‘The snow fell thrice, deep and solid, after midwinter, and after the last snowfall came a great blue frost, when men felt their breath stop in their nostrils and weak things grew apt to die in the night.’
The Bear and the Nightingale By Katherine Arden invites its readers to be entranced by Russian fairytales and traditional folklore. The Bear and the Nightingale is about a young girl called Vasilisa and her journey to adulthood. Vasilisa however is bound for greatness, something in which her stepmother, Anna wants for her own daughter. Once Vasilisa’s father remarries, incidents begin to occur that threatens her village and her home. It is best described as a coming of age novel that is encased in fairy tales.
The language that Arden has used is descriptive when it needs to be and lyrical, throughout. The lyrical prose blends itself well to the voice of Vasilisa as it expresses a sense of naivety and purity. The description in the novel appears very similar to that of Jessie Burton’s The Miniaturist. Both texts describe with their senses and it was rather refreshing to read about the winter-king in the peak of summer. Arden’s language also demonstrates her extensive research into Russian fairytales and traditional folklore. It is for this reason that this piece could be described as authentic. Each page oozes droplets of Russian culture whilst allowing the reader to breeze through the novel.
The plot itself mirrors the structure of sheet music. Every scene, discussion and description is needed to carry the reader deep into the novel. Arden’s novel is fluid and grips the reader from the very start. The Bear and the Nightingale is a great book to read for escapism and provides its readers with a warm log fire to cosy up to, even in the summer!
I thoroughly enjoyed reading this novel and have found it an honour in reading it as a proof copy. I believe that this book is for anyone and can be read whatever the time of year.
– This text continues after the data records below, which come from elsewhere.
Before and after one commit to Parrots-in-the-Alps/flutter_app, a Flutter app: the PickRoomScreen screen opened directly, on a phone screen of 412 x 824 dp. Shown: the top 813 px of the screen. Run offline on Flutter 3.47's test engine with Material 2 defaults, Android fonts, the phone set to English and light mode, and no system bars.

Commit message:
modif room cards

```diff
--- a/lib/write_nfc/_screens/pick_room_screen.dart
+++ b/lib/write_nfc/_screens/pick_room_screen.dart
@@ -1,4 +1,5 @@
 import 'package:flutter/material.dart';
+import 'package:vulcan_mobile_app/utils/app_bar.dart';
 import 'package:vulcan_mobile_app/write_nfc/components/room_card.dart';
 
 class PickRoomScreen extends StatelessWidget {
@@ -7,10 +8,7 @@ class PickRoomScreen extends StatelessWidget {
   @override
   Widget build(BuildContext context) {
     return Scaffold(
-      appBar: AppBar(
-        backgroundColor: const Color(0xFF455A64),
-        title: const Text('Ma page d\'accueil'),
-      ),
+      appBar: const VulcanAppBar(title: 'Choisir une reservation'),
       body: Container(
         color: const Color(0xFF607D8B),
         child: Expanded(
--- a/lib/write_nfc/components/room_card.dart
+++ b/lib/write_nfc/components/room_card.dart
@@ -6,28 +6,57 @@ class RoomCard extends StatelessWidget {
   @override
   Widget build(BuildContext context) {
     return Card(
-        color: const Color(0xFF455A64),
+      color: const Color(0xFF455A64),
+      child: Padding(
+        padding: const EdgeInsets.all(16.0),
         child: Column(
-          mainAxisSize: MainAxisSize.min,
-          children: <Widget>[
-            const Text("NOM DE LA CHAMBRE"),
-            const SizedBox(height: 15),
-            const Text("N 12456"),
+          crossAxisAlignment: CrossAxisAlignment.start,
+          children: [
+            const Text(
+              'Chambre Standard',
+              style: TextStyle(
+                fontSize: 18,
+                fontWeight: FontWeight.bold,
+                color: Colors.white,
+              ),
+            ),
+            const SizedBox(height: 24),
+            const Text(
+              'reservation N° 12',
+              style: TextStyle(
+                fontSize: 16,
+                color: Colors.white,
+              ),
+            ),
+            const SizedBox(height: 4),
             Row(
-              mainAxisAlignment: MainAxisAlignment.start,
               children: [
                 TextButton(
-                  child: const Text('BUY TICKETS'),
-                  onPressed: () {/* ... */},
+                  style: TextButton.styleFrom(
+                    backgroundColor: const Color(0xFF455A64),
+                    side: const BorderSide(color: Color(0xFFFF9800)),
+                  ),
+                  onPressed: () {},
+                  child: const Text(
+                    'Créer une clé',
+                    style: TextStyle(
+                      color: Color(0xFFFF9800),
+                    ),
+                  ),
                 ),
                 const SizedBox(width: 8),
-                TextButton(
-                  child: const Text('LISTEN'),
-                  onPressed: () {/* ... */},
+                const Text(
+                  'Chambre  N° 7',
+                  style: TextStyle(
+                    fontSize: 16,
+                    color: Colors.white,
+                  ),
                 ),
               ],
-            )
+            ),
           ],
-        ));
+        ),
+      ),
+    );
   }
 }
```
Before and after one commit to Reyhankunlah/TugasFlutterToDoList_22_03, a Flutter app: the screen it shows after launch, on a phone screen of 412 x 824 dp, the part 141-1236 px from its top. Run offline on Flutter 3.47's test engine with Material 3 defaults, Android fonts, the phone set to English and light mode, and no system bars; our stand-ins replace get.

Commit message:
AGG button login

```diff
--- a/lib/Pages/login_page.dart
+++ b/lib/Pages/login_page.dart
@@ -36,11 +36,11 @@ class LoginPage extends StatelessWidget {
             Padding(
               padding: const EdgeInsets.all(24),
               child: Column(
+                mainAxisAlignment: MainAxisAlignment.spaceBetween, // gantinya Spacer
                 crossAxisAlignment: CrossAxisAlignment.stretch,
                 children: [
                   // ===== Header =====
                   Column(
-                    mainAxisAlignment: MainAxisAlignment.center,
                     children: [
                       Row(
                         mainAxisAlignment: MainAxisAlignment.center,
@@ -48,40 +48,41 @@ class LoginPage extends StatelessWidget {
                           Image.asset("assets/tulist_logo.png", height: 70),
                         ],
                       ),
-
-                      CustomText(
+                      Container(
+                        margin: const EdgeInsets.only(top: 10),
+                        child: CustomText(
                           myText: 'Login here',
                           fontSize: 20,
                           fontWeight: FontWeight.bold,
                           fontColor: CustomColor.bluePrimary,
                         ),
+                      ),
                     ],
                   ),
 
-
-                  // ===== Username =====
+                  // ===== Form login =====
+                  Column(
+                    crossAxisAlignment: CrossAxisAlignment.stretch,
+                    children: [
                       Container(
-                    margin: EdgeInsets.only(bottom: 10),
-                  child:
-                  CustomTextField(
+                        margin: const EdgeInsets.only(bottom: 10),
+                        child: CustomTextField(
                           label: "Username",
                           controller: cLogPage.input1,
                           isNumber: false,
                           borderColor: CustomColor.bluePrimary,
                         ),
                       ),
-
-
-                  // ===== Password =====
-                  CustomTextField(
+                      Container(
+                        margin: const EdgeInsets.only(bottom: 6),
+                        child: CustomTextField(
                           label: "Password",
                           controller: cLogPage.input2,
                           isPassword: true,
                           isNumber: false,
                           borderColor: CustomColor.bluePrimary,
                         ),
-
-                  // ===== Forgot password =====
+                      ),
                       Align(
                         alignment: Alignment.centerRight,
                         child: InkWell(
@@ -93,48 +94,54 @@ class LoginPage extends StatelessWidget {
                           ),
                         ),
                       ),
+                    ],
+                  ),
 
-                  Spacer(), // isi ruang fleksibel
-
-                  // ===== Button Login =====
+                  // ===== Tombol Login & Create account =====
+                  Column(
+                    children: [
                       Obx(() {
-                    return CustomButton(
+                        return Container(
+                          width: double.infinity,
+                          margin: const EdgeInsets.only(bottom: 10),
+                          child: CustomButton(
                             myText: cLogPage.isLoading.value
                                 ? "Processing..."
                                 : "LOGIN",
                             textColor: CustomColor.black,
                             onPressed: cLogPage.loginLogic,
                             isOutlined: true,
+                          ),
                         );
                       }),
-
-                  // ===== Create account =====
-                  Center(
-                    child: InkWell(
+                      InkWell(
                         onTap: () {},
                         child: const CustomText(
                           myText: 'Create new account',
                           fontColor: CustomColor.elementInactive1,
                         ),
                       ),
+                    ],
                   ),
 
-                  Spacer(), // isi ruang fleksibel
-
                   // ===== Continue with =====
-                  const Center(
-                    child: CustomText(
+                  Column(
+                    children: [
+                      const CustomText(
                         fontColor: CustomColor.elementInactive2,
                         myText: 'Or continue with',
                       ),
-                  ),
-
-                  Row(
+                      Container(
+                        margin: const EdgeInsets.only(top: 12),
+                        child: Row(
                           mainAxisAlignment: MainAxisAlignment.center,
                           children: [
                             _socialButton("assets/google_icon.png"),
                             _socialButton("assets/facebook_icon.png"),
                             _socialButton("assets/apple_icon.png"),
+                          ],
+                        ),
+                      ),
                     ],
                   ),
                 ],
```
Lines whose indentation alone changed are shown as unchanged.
I would urge anyone to buy or pre-order this book here as I feel that your money would definitely not be wasted. A great read and a great gift to give.